History you can see, touch, smell and talk to.
Heritage Park features over 180 attractions and exhibits that reflect the challenges, lives and victories experienced by the generations responsible for the settlement of Western Canada. In many cases, the houses, stores and machinery at each exhibit are original. Thousands of Western Canada’s historical treasures have been generously donated and relocated to the Park.
As an accredited museum, Heritage Park is proud to preserve and share history in a way that lets visitors experience it with all five senses. Our costumed interpreters add another dimension to the immersive historical experience and bring our attractions and exhibits to life.
The Park’s attractions and exhibits span Western Canadian history from the 1860s to 1950s, and are situated in four locations around the Park:
- 1860s Fur Trading Fort and First Nations Encampment
- 1880s Pre-railway Settlement
- c.1910 Prairie Railway Town
- 1930s, '40s and '50s Gasoline Alley Museum and Heritage Town Square
Browse the Park’s exhibits below to learn more about where the Park’s vast historical offerings originated and how they came to call Heritage Park home.
1905 Brush Model B Runabout
“The Brush is the simplest car built, the least liable to trouble, the easiest to understand and learn to operate, the safest to run, the most economical to maintain, and, last but not least, the easiest-riding car in the world…” Brush Runabout Company Brochure
The Mitchell Motor Car Company of Wisconsin was one of the biggest in North America.

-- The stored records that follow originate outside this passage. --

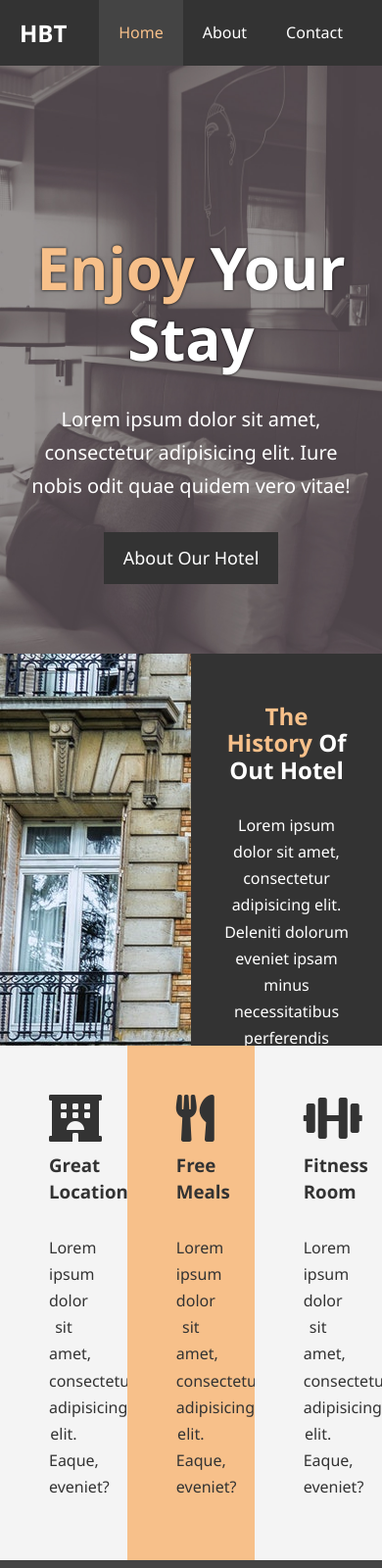
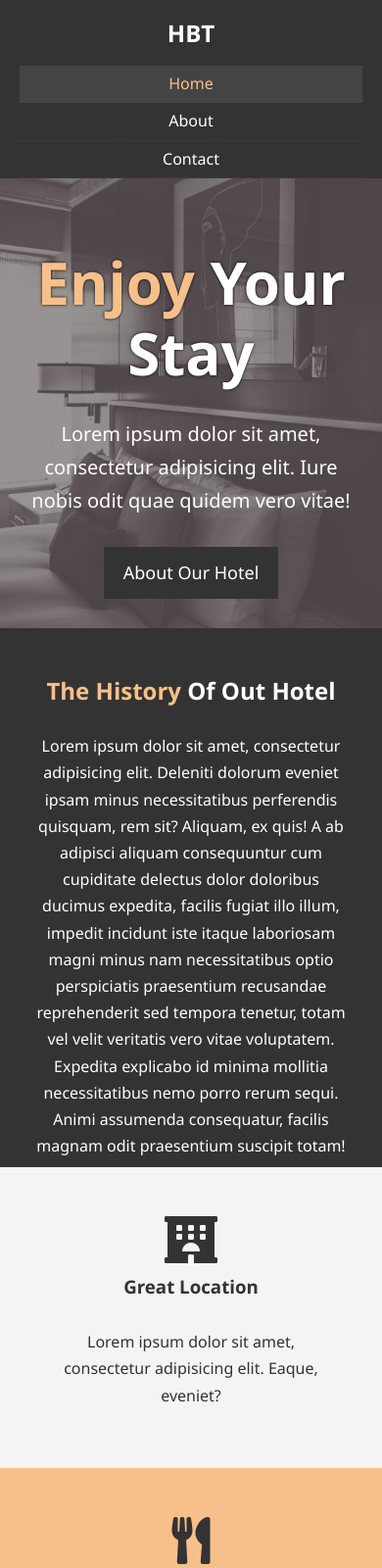
Before and after one commit to Belchenkov/hotel-website, a plain HTML site: page index.html in a window 390 px wide. Shown: the top 1600 px of the page at 98% size. Drawn offline with Linux system fonts and the light colour scheme.

Commit message:
Responsive

```diff
--- a/about.html
+++ b/about.html
@@ -8,6 +8,7 @@
         <meta name="description" content="Welcome to the most extraordinary hotel in Boston Massachusetts">
         <meta name="keywords" content="hotel, boston hotel, new england hotel">
         <link rel="stylesheet" href="./css/style.css">
+        <link rel="stylesheet" media="screen and (max-width: 768px)"  href="./css/mobile.css">
         <title>Hotel BT | About</title>
     </head>
     <body>
--- /dev/null
+++ b/css/mobile.css
@@ -0,0 +1,66 @@
+/* Navbar */
+#navbar .logo {
+    float: none;
+    text-align: center;
+}
+
+#navbar ul,
+#navbar ul li {
+    float: none;
+}
+
+#navbar ul li a {
+    padding: 5px;
+    border-bottom: #444 dotted 1px;
+}
+
+/* Showcase */
+#showcase {
+    height: 100%;
+}
+
+#showcase .showcase-content {
+    padding-top: 70px;
+    padding-bottom: 30px;
+}
+
+/* Home Info */
+#home-info {
+    height: 550px;
+}
+
+#home-info .info-img {
+    display: none;
+}
+
+#home-info .info-content {
+    float: none;
+    width: 100%;
+}
+
+/* Boxes */
+.box {
+    float: none;
+    width: 100%;
+}
+
+/* About */
+#about-info .info-right,
+#about-info .info-left {
+    float: none;
+    width: 100%;
+}
+
+#about-info .info-right {
+    margin-top: 30px;
+}
+
+.l-heading {
+    text-align: center;
+    line-height: 1.2;
+}
+
+/* Contact */
+#contact-info .box {
+    border-bottom: #444 dotted 1px;
+}
--- a/css/style.css
+++ b/css/style.css
@@ -154,7 +154,7 @@ p {
 
 /* Home Info */
 #home-info {
-    height: 400px;
+    height: 450px;
 }
 
 #home-info .info-img {
@@ -211,7 +211,7 @@ p {
 
 /* Testimonials */
 #testimonials {
-    height: 600px;
+    height: 100%;
     background: url("../img/test-bg.jpg") no-repeat center center/cover;
     padding-top: 100px;
 }
--- a/index.html
+++ b/index.html
@@ -9,6 +9,7 @@
     <meta name="keywords" content="hotel, boston hotel, new england hotel">
     <link rel="stylesheet" href="https://use.fontawesome.com/releases/v5.6.3/css/all.css" integrity="sha384-UHRtZLI+pbxtHCWp1t77Bi1L4ZtiqrqD80Kn4Z8NTSRyMA2Fd33n5dQ8lWUE00s/" crossorigin="anonymous">
     <link rel="stylesheet" href="./css/style.css">
+    <link rel="stylesheet" media="screen and (max-width: 768px)"  href="./css/mobile.css">
     <title>Hotel BT | Welcome</title>
 </head>
 <body>
```
Also changed, not shown: contact.html (+1 -0 lines).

They advertised that their “cars of character, reliability, and efficiency” were “in use in almost every civilized country”, including Canad
1908 REO Autobuggy
Reo cars were steady sellers right up to the 1930s, when the Depression hit and money became scarce.
1909 McIntyre, Model M
A true “Horseless Carriage,” this McIntyre Model M high wheel runabout is believed to be the only restored example of its type in existence.
1910 Fuel Tank Wagon
During the late 19th and early 20th century horse-drawn tank wagons were commonly used by oil companies to distribute their products to customers.